During that same appearance, Wolff said of a conversation with Trump, “Whether he realized it was an interview or not, I don’t know, but it certainly was not off the record.”
Is it any wonder that trust in the media is at its lowest ebb?
There are – or used to be – a handful of basic tenets when it comes to journalists conducting interviews, whether for a news story or a book. First and foremost is complete honesty, i.e., the reporter must identify himself or herself and make it clear that the conversation that is being requested is for publication.
There are three basic types of conversations between reporters and subjects – “on the record,” “off the record” and “on background.”
On the record means that everything said might be used in a story. Off the record means that nothing said will be published or broadcast. On background means that some or all of the information gathered by the reporter can be used, but it won’t be attributed to the source. (There is also something called “deep background” which generally means the information cannot be used for the particular story in question, but elements can be used to help the reporter follow up with other leads.)

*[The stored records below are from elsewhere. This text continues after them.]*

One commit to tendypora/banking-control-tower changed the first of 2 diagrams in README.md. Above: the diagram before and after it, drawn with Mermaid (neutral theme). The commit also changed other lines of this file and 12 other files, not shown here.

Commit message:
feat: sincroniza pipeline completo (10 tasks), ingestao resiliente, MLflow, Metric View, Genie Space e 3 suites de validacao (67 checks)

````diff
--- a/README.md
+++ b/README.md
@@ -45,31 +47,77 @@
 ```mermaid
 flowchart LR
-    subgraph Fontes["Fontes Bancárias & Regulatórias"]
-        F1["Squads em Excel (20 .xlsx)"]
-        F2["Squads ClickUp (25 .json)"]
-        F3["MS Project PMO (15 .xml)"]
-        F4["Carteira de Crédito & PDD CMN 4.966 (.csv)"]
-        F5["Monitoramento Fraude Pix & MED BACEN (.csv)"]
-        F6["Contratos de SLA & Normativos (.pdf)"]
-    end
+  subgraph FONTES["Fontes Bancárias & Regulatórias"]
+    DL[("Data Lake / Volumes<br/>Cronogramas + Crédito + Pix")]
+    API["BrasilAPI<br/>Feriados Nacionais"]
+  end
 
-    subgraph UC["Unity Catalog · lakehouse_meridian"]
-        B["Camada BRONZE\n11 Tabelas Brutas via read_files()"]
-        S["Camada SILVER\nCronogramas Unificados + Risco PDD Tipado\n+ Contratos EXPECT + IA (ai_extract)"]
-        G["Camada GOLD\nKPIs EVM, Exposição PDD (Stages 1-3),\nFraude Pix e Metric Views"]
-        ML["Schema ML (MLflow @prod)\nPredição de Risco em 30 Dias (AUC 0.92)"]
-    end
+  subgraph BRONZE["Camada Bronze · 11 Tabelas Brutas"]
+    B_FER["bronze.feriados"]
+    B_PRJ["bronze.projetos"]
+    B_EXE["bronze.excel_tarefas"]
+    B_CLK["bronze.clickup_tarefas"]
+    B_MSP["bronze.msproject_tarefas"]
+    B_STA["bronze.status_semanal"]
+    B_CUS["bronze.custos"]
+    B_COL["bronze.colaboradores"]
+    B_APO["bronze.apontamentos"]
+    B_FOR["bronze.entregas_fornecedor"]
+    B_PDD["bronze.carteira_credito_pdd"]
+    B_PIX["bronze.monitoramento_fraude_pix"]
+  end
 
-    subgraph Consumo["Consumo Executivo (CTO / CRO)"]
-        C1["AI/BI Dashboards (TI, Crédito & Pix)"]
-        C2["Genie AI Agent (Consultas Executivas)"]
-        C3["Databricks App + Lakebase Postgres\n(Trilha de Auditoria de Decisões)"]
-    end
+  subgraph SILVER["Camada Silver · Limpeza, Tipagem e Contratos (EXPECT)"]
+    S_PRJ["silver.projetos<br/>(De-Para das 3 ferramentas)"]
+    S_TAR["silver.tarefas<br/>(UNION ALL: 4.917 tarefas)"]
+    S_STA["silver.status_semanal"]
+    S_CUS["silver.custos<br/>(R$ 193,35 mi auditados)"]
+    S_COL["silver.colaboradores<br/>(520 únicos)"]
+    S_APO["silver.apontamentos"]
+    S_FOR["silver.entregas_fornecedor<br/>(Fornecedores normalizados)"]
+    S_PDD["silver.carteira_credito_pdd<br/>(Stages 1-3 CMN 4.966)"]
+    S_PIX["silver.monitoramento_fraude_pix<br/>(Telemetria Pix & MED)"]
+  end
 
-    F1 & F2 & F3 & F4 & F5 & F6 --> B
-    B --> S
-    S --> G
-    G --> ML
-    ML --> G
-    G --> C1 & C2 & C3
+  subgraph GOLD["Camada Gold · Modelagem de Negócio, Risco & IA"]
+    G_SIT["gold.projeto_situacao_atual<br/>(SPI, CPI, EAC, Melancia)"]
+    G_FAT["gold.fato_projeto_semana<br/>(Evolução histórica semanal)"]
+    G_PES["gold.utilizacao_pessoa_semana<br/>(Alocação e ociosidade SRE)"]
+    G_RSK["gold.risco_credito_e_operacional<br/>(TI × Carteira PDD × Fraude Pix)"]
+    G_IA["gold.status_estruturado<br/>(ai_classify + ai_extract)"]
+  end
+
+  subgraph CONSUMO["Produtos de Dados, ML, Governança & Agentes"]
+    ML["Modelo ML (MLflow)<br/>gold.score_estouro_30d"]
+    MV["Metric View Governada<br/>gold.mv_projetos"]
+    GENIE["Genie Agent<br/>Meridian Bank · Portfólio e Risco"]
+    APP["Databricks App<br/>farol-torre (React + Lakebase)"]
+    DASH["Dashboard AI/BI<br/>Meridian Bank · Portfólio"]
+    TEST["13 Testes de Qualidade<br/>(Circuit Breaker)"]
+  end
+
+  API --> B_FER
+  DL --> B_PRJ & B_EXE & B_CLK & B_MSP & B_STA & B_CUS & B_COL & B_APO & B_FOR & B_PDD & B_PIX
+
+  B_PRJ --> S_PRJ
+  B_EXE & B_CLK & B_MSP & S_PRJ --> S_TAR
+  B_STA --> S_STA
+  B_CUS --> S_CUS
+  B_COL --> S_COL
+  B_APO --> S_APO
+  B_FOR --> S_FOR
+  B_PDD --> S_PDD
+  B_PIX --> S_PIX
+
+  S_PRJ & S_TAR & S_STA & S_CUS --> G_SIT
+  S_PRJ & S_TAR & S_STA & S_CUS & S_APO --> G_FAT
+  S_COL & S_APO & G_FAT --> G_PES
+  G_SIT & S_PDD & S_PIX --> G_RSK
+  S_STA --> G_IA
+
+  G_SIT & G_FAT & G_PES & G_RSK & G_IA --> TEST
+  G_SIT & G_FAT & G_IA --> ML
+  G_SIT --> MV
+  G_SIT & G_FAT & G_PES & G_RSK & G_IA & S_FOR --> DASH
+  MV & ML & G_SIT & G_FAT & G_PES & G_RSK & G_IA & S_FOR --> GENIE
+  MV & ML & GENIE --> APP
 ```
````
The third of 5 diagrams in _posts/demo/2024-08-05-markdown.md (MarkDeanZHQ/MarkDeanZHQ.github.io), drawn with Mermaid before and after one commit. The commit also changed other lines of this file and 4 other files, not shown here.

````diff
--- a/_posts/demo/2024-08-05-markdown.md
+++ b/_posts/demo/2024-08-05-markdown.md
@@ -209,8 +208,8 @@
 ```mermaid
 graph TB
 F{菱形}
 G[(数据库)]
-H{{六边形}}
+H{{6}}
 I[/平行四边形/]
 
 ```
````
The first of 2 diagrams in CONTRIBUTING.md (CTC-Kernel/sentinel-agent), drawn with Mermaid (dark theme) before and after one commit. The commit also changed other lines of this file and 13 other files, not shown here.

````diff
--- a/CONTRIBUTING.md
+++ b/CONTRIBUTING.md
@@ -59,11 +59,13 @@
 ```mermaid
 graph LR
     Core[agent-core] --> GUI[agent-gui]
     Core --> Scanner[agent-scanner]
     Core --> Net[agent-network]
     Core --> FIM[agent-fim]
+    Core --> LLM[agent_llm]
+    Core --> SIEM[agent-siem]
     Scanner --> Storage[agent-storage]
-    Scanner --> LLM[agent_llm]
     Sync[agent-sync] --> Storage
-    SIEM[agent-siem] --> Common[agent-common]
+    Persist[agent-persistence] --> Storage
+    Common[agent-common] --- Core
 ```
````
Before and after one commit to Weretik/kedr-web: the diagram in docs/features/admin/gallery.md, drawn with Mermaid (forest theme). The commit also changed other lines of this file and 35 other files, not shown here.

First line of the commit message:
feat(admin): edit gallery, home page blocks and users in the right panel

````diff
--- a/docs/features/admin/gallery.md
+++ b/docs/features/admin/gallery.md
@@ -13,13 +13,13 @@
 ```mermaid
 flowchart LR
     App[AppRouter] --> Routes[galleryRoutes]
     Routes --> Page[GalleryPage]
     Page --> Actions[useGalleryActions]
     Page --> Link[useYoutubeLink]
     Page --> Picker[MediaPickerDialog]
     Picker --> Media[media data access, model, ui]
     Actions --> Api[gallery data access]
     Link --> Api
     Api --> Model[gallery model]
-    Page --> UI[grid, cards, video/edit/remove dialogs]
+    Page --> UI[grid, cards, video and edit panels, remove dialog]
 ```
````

Whatever category applies to any given interview, it’s incumbent on the reporter to make sure it is absolutely understood by the interviewee. Sometimes, especially with people who are not interviewed very often or perhaps with older people who seem to have difficulty hearing, for example, I’ll go so far as to repeat several times that a conversation is on the record, just to do everything possible to avoid a misunderstanding.
When I worked in politics and taught campaign schools, I warned candidates and other officials never to say anything, even off the record, that they would be embarrassed to see in print. Some reporters simply cannot be trusted.
Others make honest mistakes. It can be easy to have a long conversation, some of it on the record, some of it off the record, with the reporter later getting confused about which was which. My own system is not to even take notes when a conversation goes off the record, and to make doubly sure that everyone understands when an interview is back on the record.
Obviously, Michael Wolff completely ignored these basic principles of journalism, by his own admission. When he responds to a question about whether President Trump realized their conversation was an interview by replying, “I don’t know,” he acknowledges being duplicitous. His additional comment that “it certainly was not off the record” is entirely contradictory coming on the heels of admitting he did not know whether the president knew he was being interviewed.
Michael Wolff’s reporting tactics speak for themselves, and reflect on him. But media outlets that give veracity to the content of his book are even worse offenders than the author, whose unscrupulous methods are being rewarded with publicity and sales.
It is what passes for journalism today, and why the complaint about “fake news” keeps gaining traction.
Gary Abernathy is publisher and editor of the (Hillsboro, Ohio) Times-Gazette. Reach him at (937) 393-3456 or on Twitter @abernathygary This column also appeared in The Washington Post.